→ **Problem to solve**
Print the lines that run from the line with "Libraries] --> C[Define Main Program Variables];" to the line with "H --> J[Toggle weeWah];", keeping both end lines, exactly as they appear in the entries below, and nothing else.

→ **Source records**

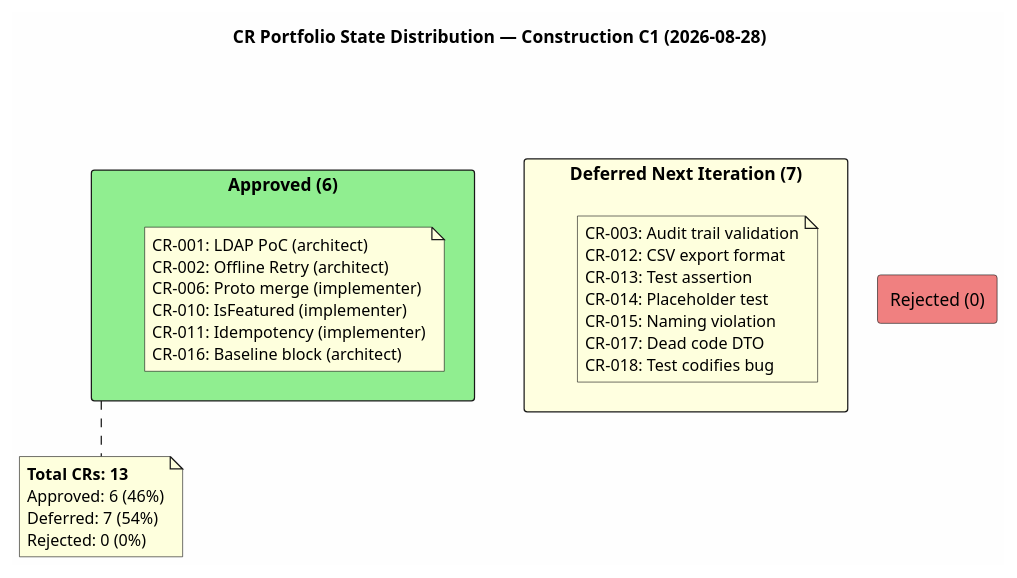
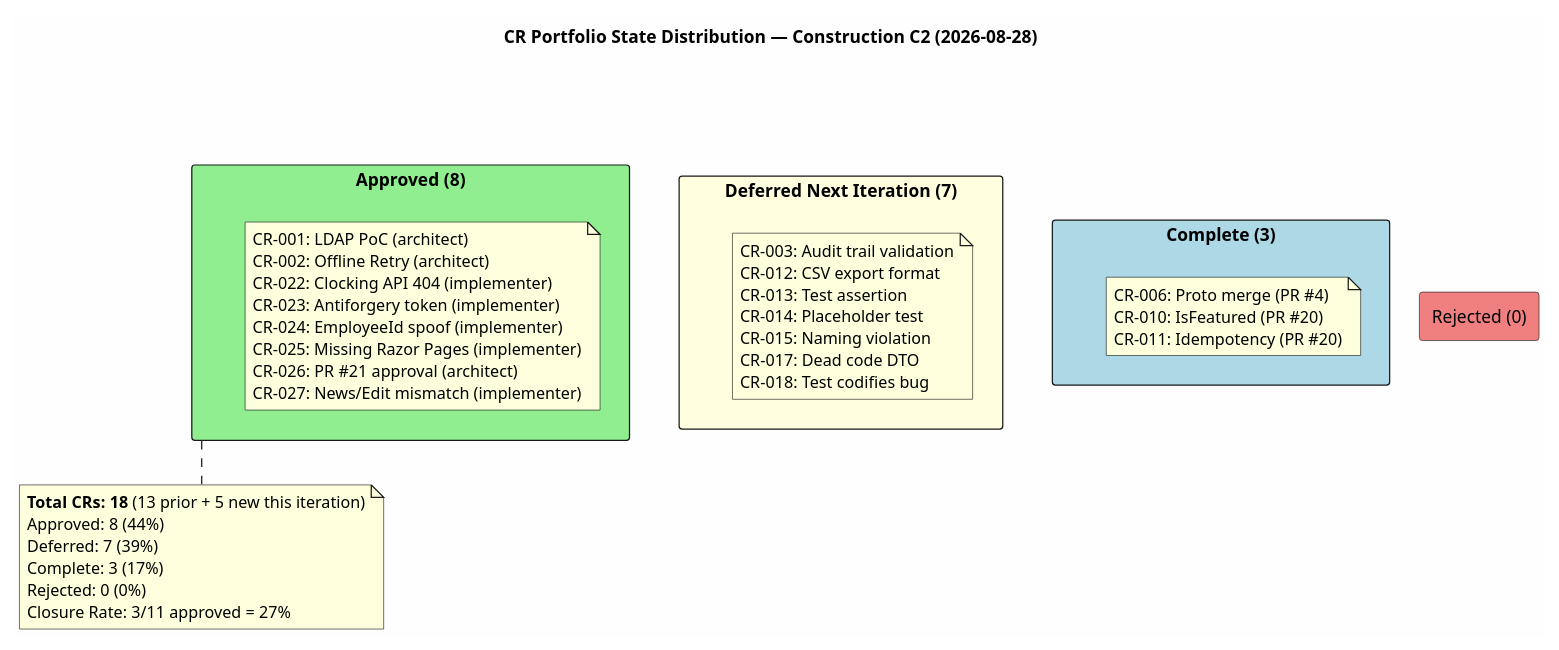
Before and after one commit to banense-test/portal-cuba-corp: the first of 4 diagrams in docs/artifacts/configuration---change-management/change-request.md, drawn with PlantUML. The commit also changed other lines of this file, not shown here.

````diff
--- a/docs/artifacts/configuration---change-management/change-request.md
+++ b/docs/artifacts/configuration---change-management/change-request.md
@@ -29,29 +28,36 @@
 ```plantuml
-@startuml CR_Portfolio_State_Distribution
-title CR Portfolio State Distribution — Construction C1 (2026-08-28)
+@startuml CR_Portfolio_State_Distribution_C2
+title CR Portfolio State Distribution — Construction C2 (2026-08-28)
 
 skinparam backgroundColor #FEFEFE
 skinparam shadowing false
 
-rectangle "Approved (6)" as approved #LightGreen {
-  note "CR-001: LDAP PoC (architect)\nCR-002: Offline Retry (architect)\nCR-006: Proto merge (implementer)\nCR-010: IsFeatured (implementer)\nCR-011: Idempotency (implementer)\nCR-016: Baseline block (architect)" as approved_note
+rectangle "Approved (8)" as approved #LightGreen {
+  note "CR-001: LDAP PoC (architect)\nCR-002: Offline Retry (architect)\nCR-022: Clocking API 404 (implementer)\nCR-023: Antiforgery token (implementer)\nCR-024: EmployeeId spoof (implementer)\nCR-025: Missing Razor Pages (implementer)\nCR-026: PR #21 approval (architect)\nCR-027: News/Edit mismatch (implementer)" as approved_note
 }
 
 rectangle "Deferred Next Iteration (7)" as deferred #LightYellow {
   note "CR-003: Audit trail validation\nCR-012: CSV export format\nCR-013: Test assertion\nCR-014: Placeholder test\nCR-015: Naming violation\nCR-017: Dead code DTO\nCR-018: Test codifies bug" as deferred_note
 }
 
+rectangle "Complete (3)" as complete #LightBlue {
+  note "CR-006: Proto merge (PR #4)\nCR-010: IsFeatured (PR #20)\nCR-011: Idempotency (PR #20)" as complete_note
+}
+
 rectangle "Rejected (0)" as rejected #LightCoral
 
 approved -[hidden]right-> deferred
-deferred -[hidden]right-> rejected
+deferred -[hidden]right-> complete
+complete -[hidden]right-> rejected
 
 note bottom of approved
-  **Total CRs: 13**
-  Approved: 6 (46%)
-  Deferred: 7 (54%)
+  **Total CRs: 18** (13 prior + 5 new this iteration)
+  Approved: 8 (44%)
+  Deferred: 7 (39%)
+  Complete: 3 (17%)
   Rejected: 0 (0%)
+  Closure Rate: 3/11 approved = 27%
 end note
 
 @enduml
 ```
````
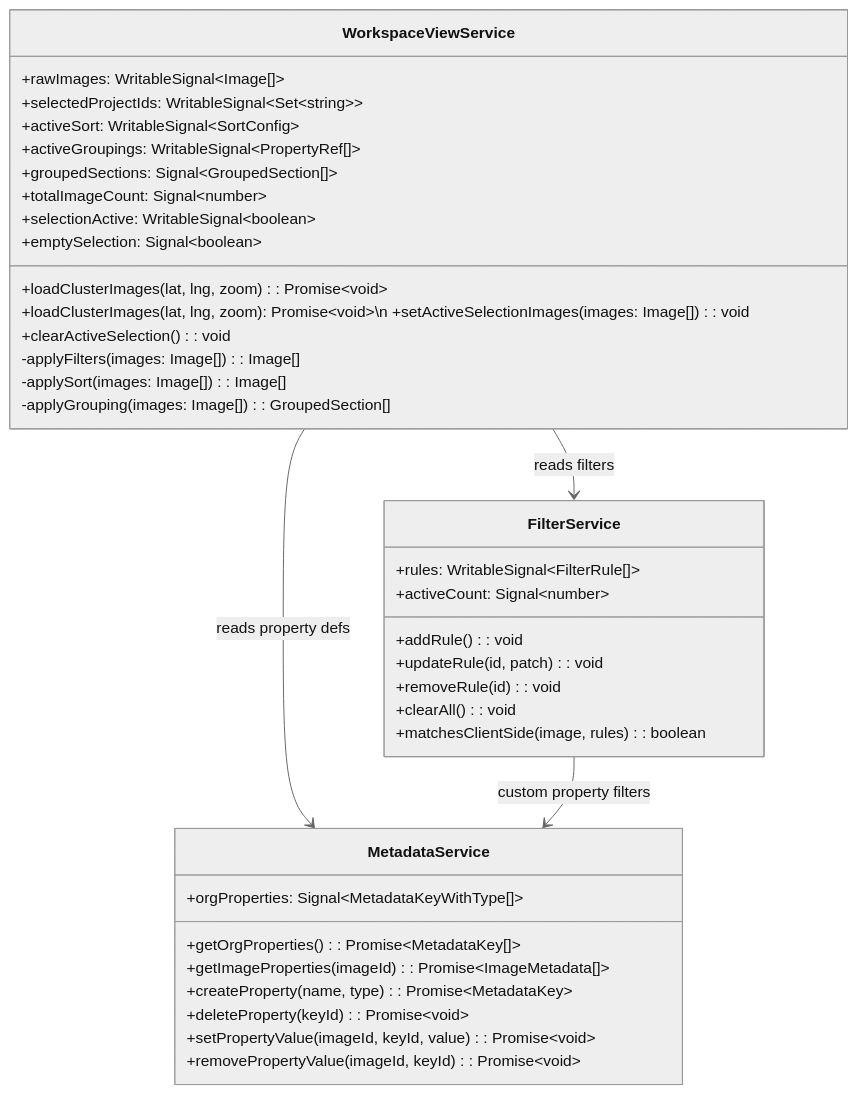
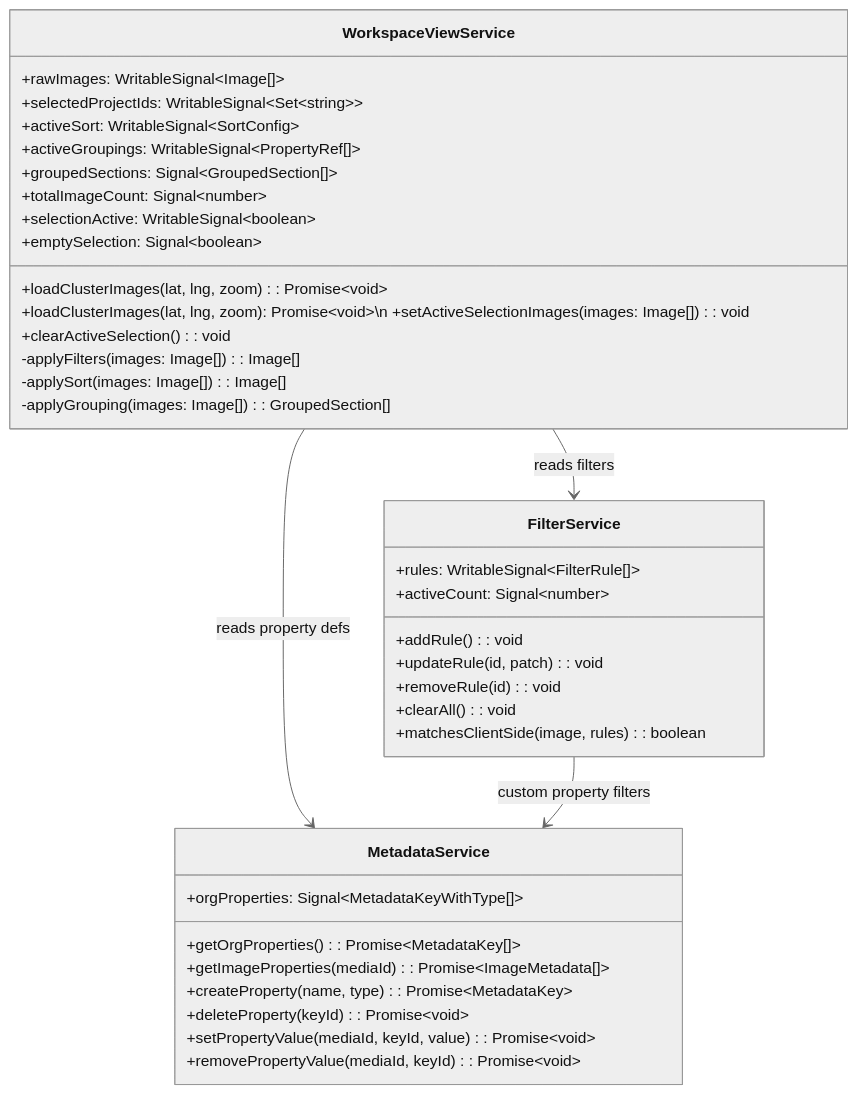
One commit to matkleve/feldpost changed the fifth of 7 diagrams in docs/element-specs/workspace-view-system.md. Above: the diagram before and after it, drawn with Mermaid (neutral theme). The commit also changed other lines of this file and 19 other files, not shown here.

First line of the commit message:
refactor: update references from imageId to mediaId across documentation

````diff
--- a/docs/element-specs/workspace-view-system.md
+++ b/docs/element-specs/workspace-view-system.md
@@ -350,43 +350,43 @@
 ```mermaid
 classDiagram
     class WorkspaceViewService {
         +rawImages: WritableSignal~Image[]~
         +selectedProjectIds: WritableSignal~Set~string~~
         +activeSort: WritableSignal~SortConfig~
         +activeGroupings: WritableSignal~PropertyRef[]~
         +groupedSections: Signal~GroupedSection[]~
         +totalImageCount: Signal~number~
         +selectionActive: WritableSignal~boolean~
         +emptySelection: Signal~boolean~
         +loadClusterImages(lat, lng, zoom): Promise~void~
         +loadClusterImages(lat, lng, zoom): Promise~void~\n        +setActiveSelectionImages(images: Image[]): void
         +clearActiveSelection(): void
         -applyFilters(images: Image[]): Image[]
         -applySort(images: Image[]): Image[]
         -applyGrouping(images: Image[]): GroupedSection[]
     }
 
     class FilterService {
         +rules: WritableSignal~FilterRule[]~
         +activeCount: Signal~number~
         +addRule(): void
         +updateRule(id, patch): void
         +removeRule(id): void
         +clearAll(): void
         +matchesClientSide(image, rules): boolean
     }
 
     class MetadataService {
         +orgProperties: Signal~MetadataKeyWithType[]~
         +getOrgProperties(): Promise~MetadataKey[]~
-        +getImageProperties(imageId): Promise~ImageMetadata[]~
+        +getImageProperties(mediaId): Promise~ImageMetadata[]~
         +createProperty(name, type): Promise~MetadataKey~
         +deleteProperty(keyId): Promise~void~
-        +setPropertyValue(imageId, keyId, value): Promise~void~
-        +removePropertyValue(imageId, keyId): Promise~void~
+        +setPropertyValue(mediaId, keyId, value): Promise~void~
+        +removePropertyValue(mediaId, keyId): Promise~void~
     }
 
     WorkspaceViewService --> FilterService : reads filters
     WorkspaceViewService --> MetadataService : reads property defs
     FilterService --> MetadataService : custom property filters
 ```
````
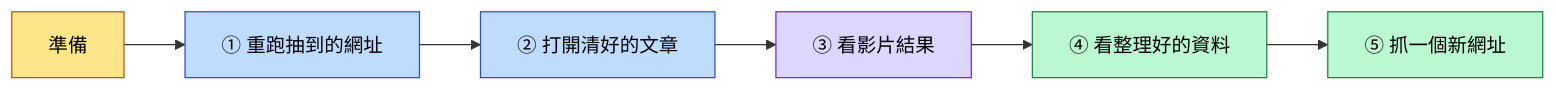
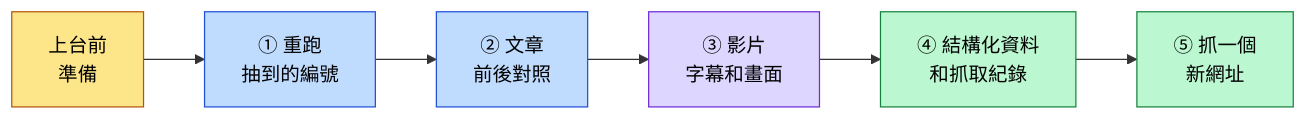
One commit to Currywarrior/WebCrawler_Project changed the second of 2 diagrams in README.md. Above: the diagram before and after it, drawn with Mermaid. The commit also changed other lines of this file and 1 other file, not shown here.

````diff
--- a/README.md
+++ b/README.md
@@ -176,13 +179,13 @@
 ```mermaid
 flowchart LR
-    S0["準備"]:::input --> S1["① 重跑抽到的網址"]:::step
-    S1 --> S2["② 打開清好的文章"]:::step
-    S2 --> S3["③ 看影片結果"]:::video
-    S3 --> S4["④ 看整理好的資料"]:::output
-    S4 --> S5["⑤ 抓一個新網址"]:::output
+    S0["上台前<br/>準備"]:::input --> S1["① 重跑<br/>抽到的編號"]:::step
+    S1 --> S2["② 文章<br/>前後對照"]:::step
+    S2 --> S3["③ 影片<br/>字幕和畫面"]:::video
+    S3 --> S4["④ 結構化資料<br/>和抓取紀錄"]:::output
+    S4 --> S5["⑤ 抓一個<br/>新網址"]:::output
 
     classDef input fill:#FDE68A,stroke:#B45309,color:#000
     classDef step fill:#BFDBFE,stroke:#1D4ED8,color:#000
     classDef video fill:#DDD6FE,stroke:#6D28D9,color:#000
     classDef output fill:#BBF7D0,stroke:#15803D,color:#000
 ```
````
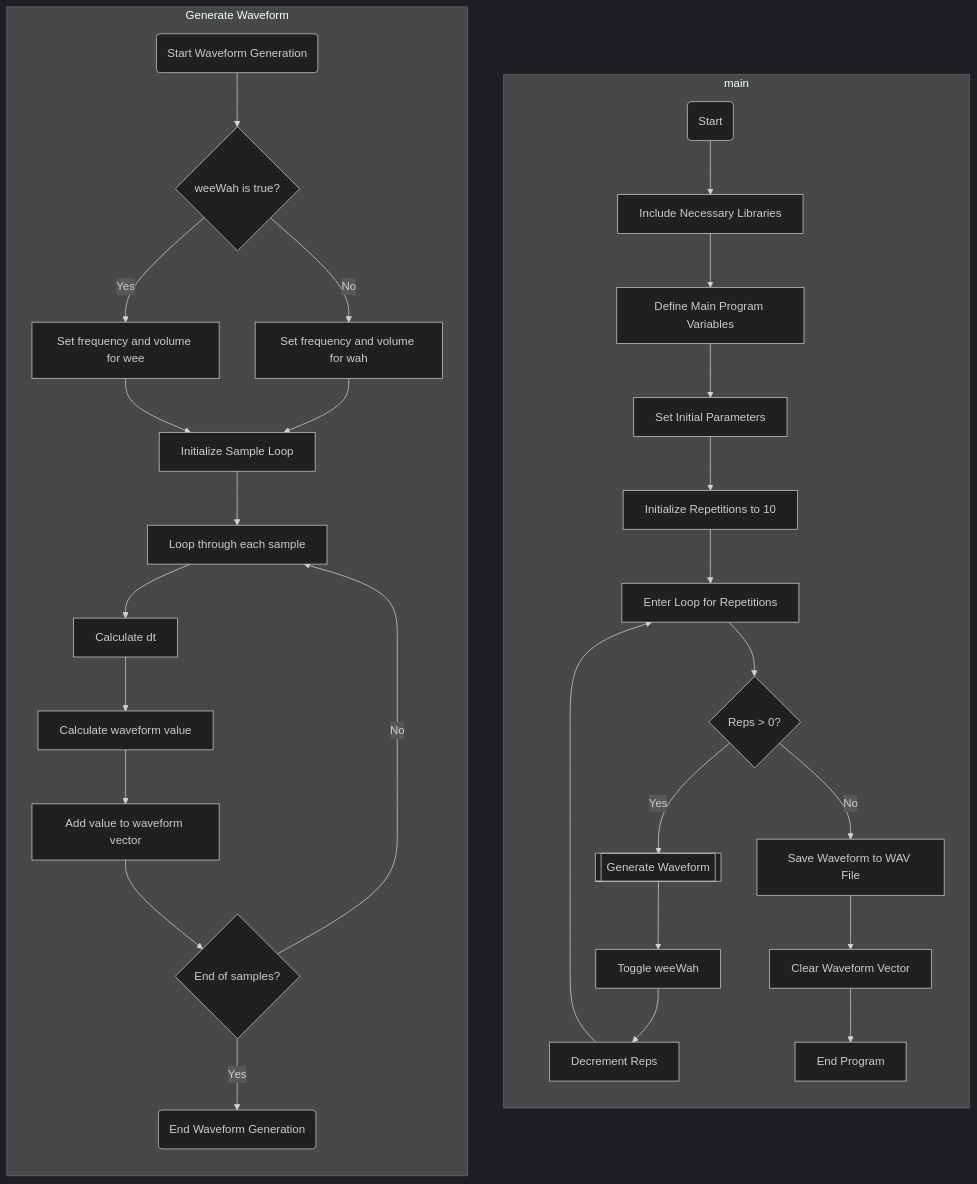
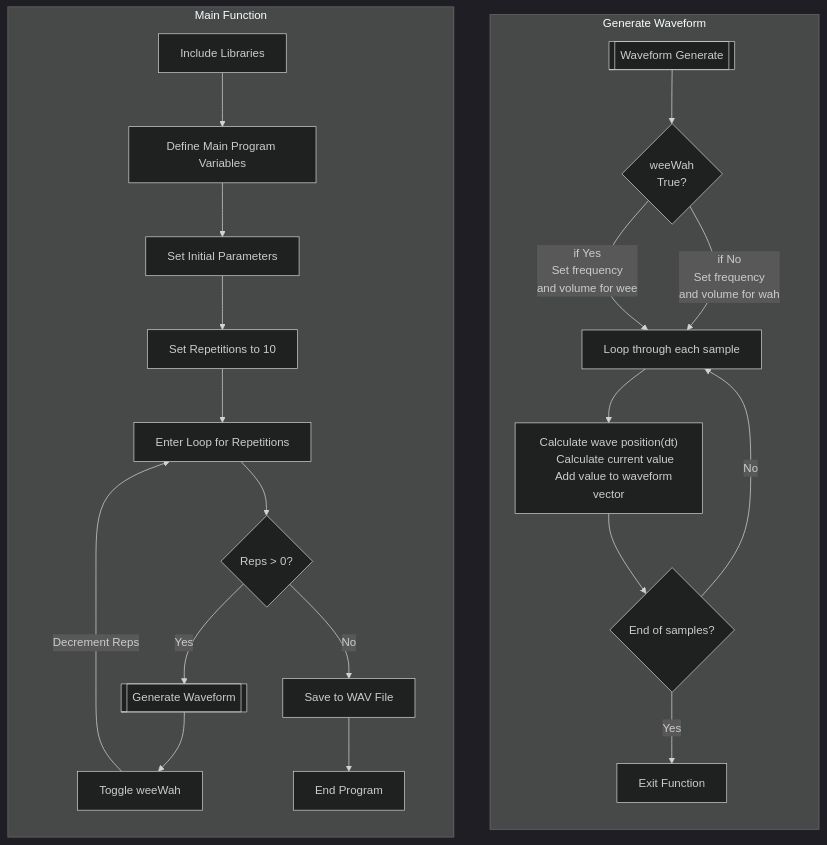
The diagram in gptOutforComp.md (brolonium210/ENGR101_MD), drawn with Mermaid (dark theme) before and after one commit.

````diff
--- a/gptOutforComp.md
+++ b/gptOutforComp.md
@@ -1,37 +1,35 @@
 ```mermaid
 graph
-direction LR
+subgraph Generate Waveform
+  direction TB
+    AA[[Waveform Generate]] --> BB{"weeWah 
+    True?"};
+    BB -->|"if Yes 
+    Set frequency 
+    and volume for wee"| FF;
+    BB -->|"if No 
+    Set frequency 
+    and volume for wah"| FF[Loop through each sample];
+    FF --> GG["Calculate wave position(dt)
+    Calculate current value
+    Add value to waveform vector"];
+    GG --> JJ{End of samples?};
+    JJ -->|No| FF;
+    JJ -->|Yes|MM[Exit Function]
+    
+  end
 
-subgraph main
+subgraph Main Function
   direction TB
-  A(Start) --> B[Include Necessary Libraries];
-    B --> C[Define Main Program Variables];
+    B[Include Libraries] --> C[Define Main Program Variables];
     C --> D[Set Initial Parameters];
-    D --> E[Initialize Repetitions to 10];
+    D --> E[Set Repetitions to 10];
     E --> F[Enter Loop for Repetitions];
     F --> G{Reps > 0?};
     G -->|Yes| H[[Generate Waveform]];
-    G -->|No| I[Save Waveform to WAV File];
+    G -->|No| I[Save to WAV File];
     H --> J[Toggle weeWah];
-    J --> K[Decrement Reps];
-    K --> F;
-    I --> L[Clear Waveform Vector];
-    L --> M[End Program];
-  end
-
-subgraph Generate Waveform
-  direction TB
-    AA(Start Waveform Generation) --> BB{weeWah is true?};
-    BB -->|Yes| CC[Set frequency and volume for wee];
-    BB -->|No| DD[Set frequency and volume for wah];
-    CC --> EE[Initialize Sample Loop];
-    DD --> EE;
-    EE --> FF[Loop through each sample];
-    FF --> GG[Calculate dt];
-    GG --> HH[Calculate waveform value];
-    HH --> II[Add value to waveform vector];
-    II --> JJ{End of samples?};
-    JJ -->|Yes| KK(End Waveform Generation);
-    JJ -->|No| FF;
+    J -->|"Decrement Reps"| F;
+    I --> M[End Program];
   end
 ```
````
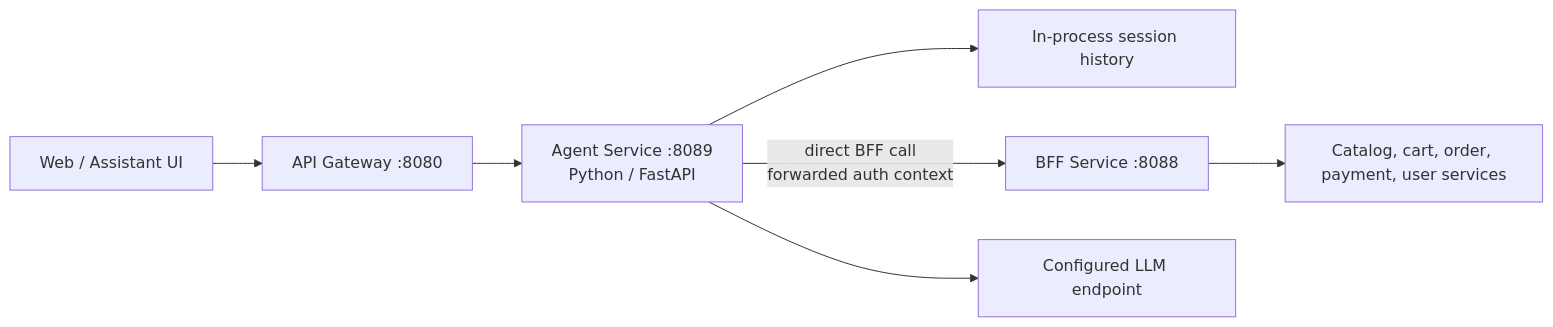
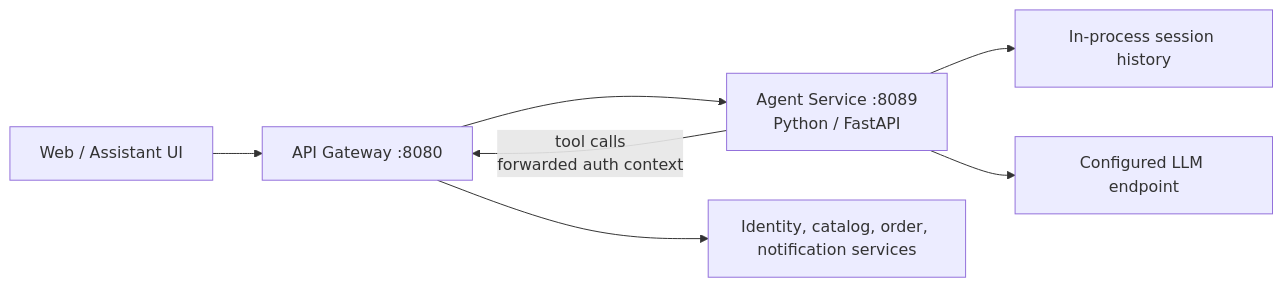
Before and after one commit to yashrajoria/E-Commerce-backend: the first of 2 diagrams in backend/services/agent-service/README.md, drawn with Mermaid. The commit also changed other lines of this file and 6 other files, not shown here.

First line of the commit message:
chore: add DynamoDB seed tooling, update agent-service deps and docs

````diff
--- a/backend/services/agent-service/README.md
+++ b/backend/services/agent-service/README.md
@@ -15,9 +15,9 @@
 ```mermaid
 flowchart LR
   Client[Web / Assistant UI] --> Gateway[API Gateway :8080]
   Gateway --> Agent[Agent Service :8089\nPython / FastAPI]
   Agent --> Session[In-process session history]
-  Agent -->|direct BFF call\nforwarded auth context| BFF[BFF Service :8088]
-  BFF --> Domain[Catalog, cart, order, payment, user services]
+  Agent -->|tool calls\nforwarded auth context| Gateway
+  Gateway --> Domain[Identity, catalog, order, notification services]
   Agent --> LLM[Configured LLM endpoint]
 ```
````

→ **The completed task**
+    B[Include Libraries] --> C[Define Main Program Variables];
     C --> D[Set Initial Parameters];
-    D --> E[Initialize Repetitions to 10];
+    D --> E[Set Repetitions to 10];
     E --> F[Enter Loop for Repetitions];
     F --> G{Reps > 0?};
     G -->|Yes| H[[Generate Waveform]];
-    G -->|No| I[Save Waveform to WAV File];
+    G -->|No| I[Save to WAV File];
     H --> J[Toggle weeWah];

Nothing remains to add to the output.